We are a family that works diligently to figure out what is effective from a lifestyle point of view. We are constantly trying to find nourishing foods for our kids that not only support healthy bodies, but provide sustainable energy. When done right, we see that the food we give them has a strong impact on their ability to focus, feel good, and have a strong immune system.

I do most of the work when it comes to packing lunches for the kids. This can be tough because, like most anybody, the kids want variety. And, naturally, each of our kids is a bit different. Then, we add in the challenge that they need to be nutritious! Here’s how I plan a kid’s lunch:

  • Protein: This is the easiest place to start. I like to use leftovers or deli meat from the co-op. This might look like a chicken leg, cut up chicken breast, or thick cut turkey slices from the deli counter. We do our best to pick the least processed meats. Luckily, all our kids like meat!

  • Raw Vegetables: Since they all like carrots, that is something we always have on hand. We are constantly “trying” to get them exposed to more variety so we also throw in veggies like bell pepper, cucumber, or jicama.

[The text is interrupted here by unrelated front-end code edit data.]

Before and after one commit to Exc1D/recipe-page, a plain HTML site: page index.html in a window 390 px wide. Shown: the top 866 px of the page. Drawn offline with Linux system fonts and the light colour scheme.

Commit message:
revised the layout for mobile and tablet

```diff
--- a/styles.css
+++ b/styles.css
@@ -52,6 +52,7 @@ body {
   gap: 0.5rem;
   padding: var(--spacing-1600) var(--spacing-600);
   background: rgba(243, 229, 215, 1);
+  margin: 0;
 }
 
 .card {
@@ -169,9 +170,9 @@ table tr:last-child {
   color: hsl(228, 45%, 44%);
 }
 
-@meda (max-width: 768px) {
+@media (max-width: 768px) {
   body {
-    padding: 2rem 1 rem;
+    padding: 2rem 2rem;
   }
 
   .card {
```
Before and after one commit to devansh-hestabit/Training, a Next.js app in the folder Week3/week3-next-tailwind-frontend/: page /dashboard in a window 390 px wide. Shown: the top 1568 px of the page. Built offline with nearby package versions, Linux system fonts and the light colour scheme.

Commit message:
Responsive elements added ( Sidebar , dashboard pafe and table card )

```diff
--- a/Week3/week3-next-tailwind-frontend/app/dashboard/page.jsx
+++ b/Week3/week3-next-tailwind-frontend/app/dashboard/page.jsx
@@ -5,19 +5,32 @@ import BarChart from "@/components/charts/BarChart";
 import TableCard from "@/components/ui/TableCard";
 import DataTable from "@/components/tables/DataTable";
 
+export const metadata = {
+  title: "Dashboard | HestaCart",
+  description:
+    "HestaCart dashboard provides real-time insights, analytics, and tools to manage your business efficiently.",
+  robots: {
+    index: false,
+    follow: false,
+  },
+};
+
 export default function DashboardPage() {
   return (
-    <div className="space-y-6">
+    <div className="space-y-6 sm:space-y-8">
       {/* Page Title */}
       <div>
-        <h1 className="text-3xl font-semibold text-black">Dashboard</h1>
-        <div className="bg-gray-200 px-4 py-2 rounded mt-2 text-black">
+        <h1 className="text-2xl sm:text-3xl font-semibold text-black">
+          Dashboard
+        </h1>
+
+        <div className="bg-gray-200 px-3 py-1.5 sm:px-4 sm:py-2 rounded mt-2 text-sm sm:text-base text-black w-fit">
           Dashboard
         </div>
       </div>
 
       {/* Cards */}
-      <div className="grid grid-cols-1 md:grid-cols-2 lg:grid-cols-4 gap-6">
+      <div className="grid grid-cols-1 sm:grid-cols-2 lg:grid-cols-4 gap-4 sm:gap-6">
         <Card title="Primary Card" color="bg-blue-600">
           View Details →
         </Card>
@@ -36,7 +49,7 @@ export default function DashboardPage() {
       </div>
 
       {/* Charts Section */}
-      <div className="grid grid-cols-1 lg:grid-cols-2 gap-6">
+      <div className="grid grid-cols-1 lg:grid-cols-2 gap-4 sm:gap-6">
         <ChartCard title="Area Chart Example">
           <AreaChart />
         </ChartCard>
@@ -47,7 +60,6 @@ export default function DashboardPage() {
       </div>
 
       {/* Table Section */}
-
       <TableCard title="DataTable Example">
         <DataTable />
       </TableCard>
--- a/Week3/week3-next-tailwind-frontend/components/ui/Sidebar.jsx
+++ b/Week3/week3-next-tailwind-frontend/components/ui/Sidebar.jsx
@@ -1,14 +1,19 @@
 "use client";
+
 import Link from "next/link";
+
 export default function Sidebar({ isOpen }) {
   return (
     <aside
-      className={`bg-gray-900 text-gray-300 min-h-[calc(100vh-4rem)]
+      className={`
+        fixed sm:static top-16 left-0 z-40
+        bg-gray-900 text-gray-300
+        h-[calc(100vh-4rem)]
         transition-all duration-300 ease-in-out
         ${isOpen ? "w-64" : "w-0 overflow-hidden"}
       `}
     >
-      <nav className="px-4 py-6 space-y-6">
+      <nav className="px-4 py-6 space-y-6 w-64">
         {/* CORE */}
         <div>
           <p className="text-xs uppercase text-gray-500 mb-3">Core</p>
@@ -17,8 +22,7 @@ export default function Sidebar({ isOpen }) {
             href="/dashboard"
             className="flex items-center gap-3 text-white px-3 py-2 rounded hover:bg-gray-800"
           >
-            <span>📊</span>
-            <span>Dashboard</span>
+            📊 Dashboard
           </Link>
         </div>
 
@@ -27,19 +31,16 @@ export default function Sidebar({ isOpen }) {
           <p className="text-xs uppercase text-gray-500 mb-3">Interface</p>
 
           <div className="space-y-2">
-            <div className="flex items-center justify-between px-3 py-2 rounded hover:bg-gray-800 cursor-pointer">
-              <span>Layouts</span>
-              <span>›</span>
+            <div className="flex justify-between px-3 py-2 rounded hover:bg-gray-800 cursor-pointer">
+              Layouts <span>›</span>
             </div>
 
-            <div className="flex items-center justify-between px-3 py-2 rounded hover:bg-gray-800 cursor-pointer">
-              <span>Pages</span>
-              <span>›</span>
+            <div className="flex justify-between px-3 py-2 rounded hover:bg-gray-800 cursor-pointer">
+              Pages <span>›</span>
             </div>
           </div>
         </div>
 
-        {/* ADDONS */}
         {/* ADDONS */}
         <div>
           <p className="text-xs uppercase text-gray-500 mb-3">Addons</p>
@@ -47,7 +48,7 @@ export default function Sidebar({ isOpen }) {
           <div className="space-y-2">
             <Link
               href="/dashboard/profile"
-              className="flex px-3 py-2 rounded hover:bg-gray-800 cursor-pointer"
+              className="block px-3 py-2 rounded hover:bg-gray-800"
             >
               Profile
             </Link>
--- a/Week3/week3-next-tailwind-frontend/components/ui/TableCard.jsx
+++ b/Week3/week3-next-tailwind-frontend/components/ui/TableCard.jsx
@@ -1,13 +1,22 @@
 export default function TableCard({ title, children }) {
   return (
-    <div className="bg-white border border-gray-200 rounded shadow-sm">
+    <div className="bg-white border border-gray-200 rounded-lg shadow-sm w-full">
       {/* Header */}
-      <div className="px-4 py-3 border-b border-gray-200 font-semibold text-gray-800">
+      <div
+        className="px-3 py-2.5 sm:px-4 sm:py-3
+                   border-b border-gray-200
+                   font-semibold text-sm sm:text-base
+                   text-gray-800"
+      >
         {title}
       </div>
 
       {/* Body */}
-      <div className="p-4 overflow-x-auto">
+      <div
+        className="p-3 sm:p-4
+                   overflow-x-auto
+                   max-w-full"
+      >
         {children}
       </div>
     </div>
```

  • Fruit: Apples or grapes are easy, go-to fruits. When the season allows, there is much more variation. But not everyone likes strawberries or blueberries (I can’t believe it, either!) so we tend to buy an assortment of fruits.

  • Fat: I like to add in a healthy fat. For that, we give them a variety of olives, individual sized guacamole, or sunbutter. They all like something different!

  • Gluten-free Carbohydrate: Somedays, but not every day, we have a gluten-free option to add a little more sustenance to their lunch. Now, I wish I could say they like leftover sweet potatoes and beets, but… yeah… no way. So, they can either take a slice of gluten free bread to make a sandwich or they can have some variety of gluten free crackers or potato chips.

  • Treat: They also get some form of a treat like gluten free cookies or fruit sticks, but, again, not every day.

The goal of our meals is to lay a foundation for what their bodies need for fuel and optimum health. I want them to understand what healthy forms and amounts of sugar, fat, and carbs are and what they feel like.

Now that we have eaten this way for a few years, the kids know what will happen if they stray too far from eating like this. I often remind them to make good choices when they are out with friends or at a party, but, ultimately, they have to figure it out. I can tell you that all of my kids have gone to a party and eaten what the other kids ate. Cupcakes AND pizza! It doesn’t end well. Their bodies no longer tolerate junk food. So, meals. It takes a lot of time and persistence to constantly come up with whole-food choices that my kids will eat. But the added work and long term benefits outweigh the negative outcomes that come with eating a poor diet, day in and day out. What challenges do you have when you plan a lunch? Do you have any good tips?